Ms. Glenn applies her mother’s scriptural test to the fear of our present time: “Fear insists that life is a zero-sum game. Love knows that there is enough, and to spare. Fear both proclaims and begets scarcity. Love invites and welcomes abundance. So I became increasingly concerned during the 2016 election cycle when a man who built his candidacy on a platform of fear — of immigrants, Muslims, refugees and others — inexplicably became not only the nominee of the party I had belonged to my entire life, but also president. This was a man who proclaimed, “Real power is, I don’t even want to use the word, fear.” She then founded a Facebook group called “Mormon Women for Ethical Government” which quickly grew from 2,000 Mormon women to over 4,000 women of all faith traditions who”felt compelled to act — to push back against fear and hate and take a stand for love.” Now incorporated as a 501(C) 4 non-profit with chapters in almost every state, “Women for Ethical Government” has registered over 20,000 new voters, organized protests at our southern border, lobbied for the marginalized in Washington, D.C. and in state capitals. These faithful women seek to live the truth Ms. Glenn names as their purpose: “We will not be complicit by being complacent. We believe that Jesus really meant it when he said that we should love our neighbors — meaning everyone, as the parable of the good Samaritan makes clear — and care for the poor, the sick, the homeless, the vulnerable. This is the calling of all Christians. We have been called to love.” Through the transfiguration of her mother, to her own transfiguration, the light of love Ms. Glenn shines in the darkness has transfigured a whole group of women who, in turn, have transfigured the lives of refuges, the poor, and the marginalized.
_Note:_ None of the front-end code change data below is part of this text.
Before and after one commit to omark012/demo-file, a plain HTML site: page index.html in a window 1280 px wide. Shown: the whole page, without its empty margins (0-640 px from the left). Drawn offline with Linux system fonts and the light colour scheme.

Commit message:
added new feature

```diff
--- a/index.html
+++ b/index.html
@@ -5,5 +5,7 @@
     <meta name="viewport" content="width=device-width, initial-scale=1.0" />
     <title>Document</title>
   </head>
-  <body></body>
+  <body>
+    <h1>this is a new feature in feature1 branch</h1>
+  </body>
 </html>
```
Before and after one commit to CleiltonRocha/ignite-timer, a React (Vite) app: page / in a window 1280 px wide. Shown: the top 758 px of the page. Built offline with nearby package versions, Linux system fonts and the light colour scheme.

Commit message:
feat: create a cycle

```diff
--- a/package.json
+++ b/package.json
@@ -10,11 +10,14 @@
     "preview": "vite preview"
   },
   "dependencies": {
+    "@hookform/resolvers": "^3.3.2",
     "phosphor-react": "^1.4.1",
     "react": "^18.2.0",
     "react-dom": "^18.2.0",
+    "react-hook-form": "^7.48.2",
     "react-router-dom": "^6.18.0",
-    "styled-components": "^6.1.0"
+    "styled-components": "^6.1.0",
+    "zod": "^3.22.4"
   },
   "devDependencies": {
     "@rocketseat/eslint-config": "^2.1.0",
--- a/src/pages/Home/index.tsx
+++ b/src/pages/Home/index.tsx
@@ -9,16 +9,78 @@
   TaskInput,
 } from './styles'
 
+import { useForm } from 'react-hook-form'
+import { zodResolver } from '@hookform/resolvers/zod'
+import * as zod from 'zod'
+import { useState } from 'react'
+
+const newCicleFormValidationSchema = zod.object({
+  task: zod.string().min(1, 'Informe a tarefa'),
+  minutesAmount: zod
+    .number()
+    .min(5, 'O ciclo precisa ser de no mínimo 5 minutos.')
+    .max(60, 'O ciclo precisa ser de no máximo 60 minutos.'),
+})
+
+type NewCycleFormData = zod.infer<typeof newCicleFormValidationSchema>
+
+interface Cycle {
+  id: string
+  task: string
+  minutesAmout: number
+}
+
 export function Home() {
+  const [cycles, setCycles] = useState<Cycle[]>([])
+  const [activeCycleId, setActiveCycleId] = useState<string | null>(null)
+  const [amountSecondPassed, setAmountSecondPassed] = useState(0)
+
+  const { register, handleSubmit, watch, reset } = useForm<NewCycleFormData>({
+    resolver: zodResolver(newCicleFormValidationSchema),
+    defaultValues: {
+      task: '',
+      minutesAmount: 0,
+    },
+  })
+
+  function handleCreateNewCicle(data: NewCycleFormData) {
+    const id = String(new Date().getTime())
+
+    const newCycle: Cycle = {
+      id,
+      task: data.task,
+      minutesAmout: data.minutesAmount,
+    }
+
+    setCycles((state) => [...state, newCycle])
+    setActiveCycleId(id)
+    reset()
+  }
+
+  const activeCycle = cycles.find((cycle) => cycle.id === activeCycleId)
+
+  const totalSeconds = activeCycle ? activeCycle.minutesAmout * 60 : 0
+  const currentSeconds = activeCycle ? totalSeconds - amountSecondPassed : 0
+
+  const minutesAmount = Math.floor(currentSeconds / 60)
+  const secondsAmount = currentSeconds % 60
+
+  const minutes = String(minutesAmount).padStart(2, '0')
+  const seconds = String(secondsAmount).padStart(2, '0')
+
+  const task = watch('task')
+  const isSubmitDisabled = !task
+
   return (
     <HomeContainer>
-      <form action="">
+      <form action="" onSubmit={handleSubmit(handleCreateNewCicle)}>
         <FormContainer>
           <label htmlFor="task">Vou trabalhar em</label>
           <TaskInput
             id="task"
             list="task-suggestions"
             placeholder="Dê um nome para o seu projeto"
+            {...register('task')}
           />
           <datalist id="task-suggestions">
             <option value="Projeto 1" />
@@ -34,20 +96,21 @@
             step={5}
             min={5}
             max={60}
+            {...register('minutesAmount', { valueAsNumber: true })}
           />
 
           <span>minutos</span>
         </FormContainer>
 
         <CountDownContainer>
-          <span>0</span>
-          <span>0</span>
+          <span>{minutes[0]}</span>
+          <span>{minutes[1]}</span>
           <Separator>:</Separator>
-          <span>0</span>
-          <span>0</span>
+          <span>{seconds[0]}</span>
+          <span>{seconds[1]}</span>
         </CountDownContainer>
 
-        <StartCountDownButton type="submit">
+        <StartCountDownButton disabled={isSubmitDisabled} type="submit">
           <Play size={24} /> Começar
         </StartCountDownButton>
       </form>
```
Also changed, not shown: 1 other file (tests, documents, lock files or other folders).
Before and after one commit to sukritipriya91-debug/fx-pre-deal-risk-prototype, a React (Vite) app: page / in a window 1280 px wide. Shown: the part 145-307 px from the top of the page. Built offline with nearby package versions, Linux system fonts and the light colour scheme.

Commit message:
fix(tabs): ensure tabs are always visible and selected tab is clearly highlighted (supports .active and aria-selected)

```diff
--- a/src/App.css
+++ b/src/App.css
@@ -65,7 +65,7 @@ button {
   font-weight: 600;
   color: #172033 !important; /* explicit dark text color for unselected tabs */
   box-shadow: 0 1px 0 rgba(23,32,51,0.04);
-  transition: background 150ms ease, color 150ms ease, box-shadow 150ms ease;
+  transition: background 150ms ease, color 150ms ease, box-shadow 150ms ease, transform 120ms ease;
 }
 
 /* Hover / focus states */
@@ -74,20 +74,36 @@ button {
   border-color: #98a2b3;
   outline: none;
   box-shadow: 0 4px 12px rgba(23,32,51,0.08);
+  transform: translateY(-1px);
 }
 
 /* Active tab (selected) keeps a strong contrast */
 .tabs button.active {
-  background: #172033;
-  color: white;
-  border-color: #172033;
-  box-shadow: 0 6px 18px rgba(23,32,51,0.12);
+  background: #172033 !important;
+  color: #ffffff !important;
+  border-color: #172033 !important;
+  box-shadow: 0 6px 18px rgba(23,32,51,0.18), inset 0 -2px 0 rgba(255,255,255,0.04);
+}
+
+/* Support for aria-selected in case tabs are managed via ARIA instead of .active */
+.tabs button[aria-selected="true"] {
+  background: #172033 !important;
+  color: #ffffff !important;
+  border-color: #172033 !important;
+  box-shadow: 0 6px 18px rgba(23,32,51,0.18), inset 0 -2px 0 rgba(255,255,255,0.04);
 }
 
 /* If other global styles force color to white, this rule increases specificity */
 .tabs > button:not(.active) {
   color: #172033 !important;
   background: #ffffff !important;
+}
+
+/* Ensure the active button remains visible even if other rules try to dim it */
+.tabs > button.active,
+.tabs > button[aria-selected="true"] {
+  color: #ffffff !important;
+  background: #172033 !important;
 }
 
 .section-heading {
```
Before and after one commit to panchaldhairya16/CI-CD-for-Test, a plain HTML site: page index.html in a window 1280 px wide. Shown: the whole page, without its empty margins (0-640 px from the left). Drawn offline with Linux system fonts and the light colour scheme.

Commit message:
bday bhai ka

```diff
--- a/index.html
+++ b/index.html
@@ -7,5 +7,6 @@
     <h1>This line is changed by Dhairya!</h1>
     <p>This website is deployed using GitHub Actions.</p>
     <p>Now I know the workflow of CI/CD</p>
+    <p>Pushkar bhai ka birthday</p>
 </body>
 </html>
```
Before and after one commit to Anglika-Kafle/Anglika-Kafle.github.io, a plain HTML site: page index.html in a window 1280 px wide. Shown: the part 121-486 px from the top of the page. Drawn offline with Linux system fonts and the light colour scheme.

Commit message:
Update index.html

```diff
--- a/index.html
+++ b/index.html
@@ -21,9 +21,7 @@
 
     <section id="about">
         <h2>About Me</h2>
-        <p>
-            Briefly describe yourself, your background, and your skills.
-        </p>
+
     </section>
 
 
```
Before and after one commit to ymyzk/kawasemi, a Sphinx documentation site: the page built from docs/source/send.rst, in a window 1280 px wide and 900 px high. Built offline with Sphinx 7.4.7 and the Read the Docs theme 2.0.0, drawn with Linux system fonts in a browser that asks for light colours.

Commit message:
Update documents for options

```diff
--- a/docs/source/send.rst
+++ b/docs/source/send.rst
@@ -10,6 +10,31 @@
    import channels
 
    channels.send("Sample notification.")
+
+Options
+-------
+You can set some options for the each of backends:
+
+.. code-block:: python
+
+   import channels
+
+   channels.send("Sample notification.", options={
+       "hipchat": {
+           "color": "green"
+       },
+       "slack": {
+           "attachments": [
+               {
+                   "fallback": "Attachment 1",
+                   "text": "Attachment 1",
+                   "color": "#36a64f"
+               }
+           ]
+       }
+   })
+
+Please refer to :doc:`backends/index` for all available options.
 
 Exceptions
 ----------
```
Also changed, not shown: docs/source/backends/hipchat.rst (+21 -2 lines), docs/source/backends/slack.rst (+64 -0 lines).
Being transfigured by love does not permit us to remain fearfully confined in our safe dwellings. Perhaps it isn’t that the Transfiguration is hard to understand; rather it is the demand love makes for us to leave our fear behind and live for others that we find so difficult. The Transfiguration is our invitation from Jesus to let God’s love and mercy transfigure us, individually and as a community of faith. Jesus asks us to leave the mountain behind and get into the frightening, painful and hard work of doing justice. As the darkness of Lent approaches, Ms. Glenn reminds us, “We have our work cut out for us. In fact, the ante has just been raised in this conflict between fear and love.” May we choose to be transfigured by love. Amen.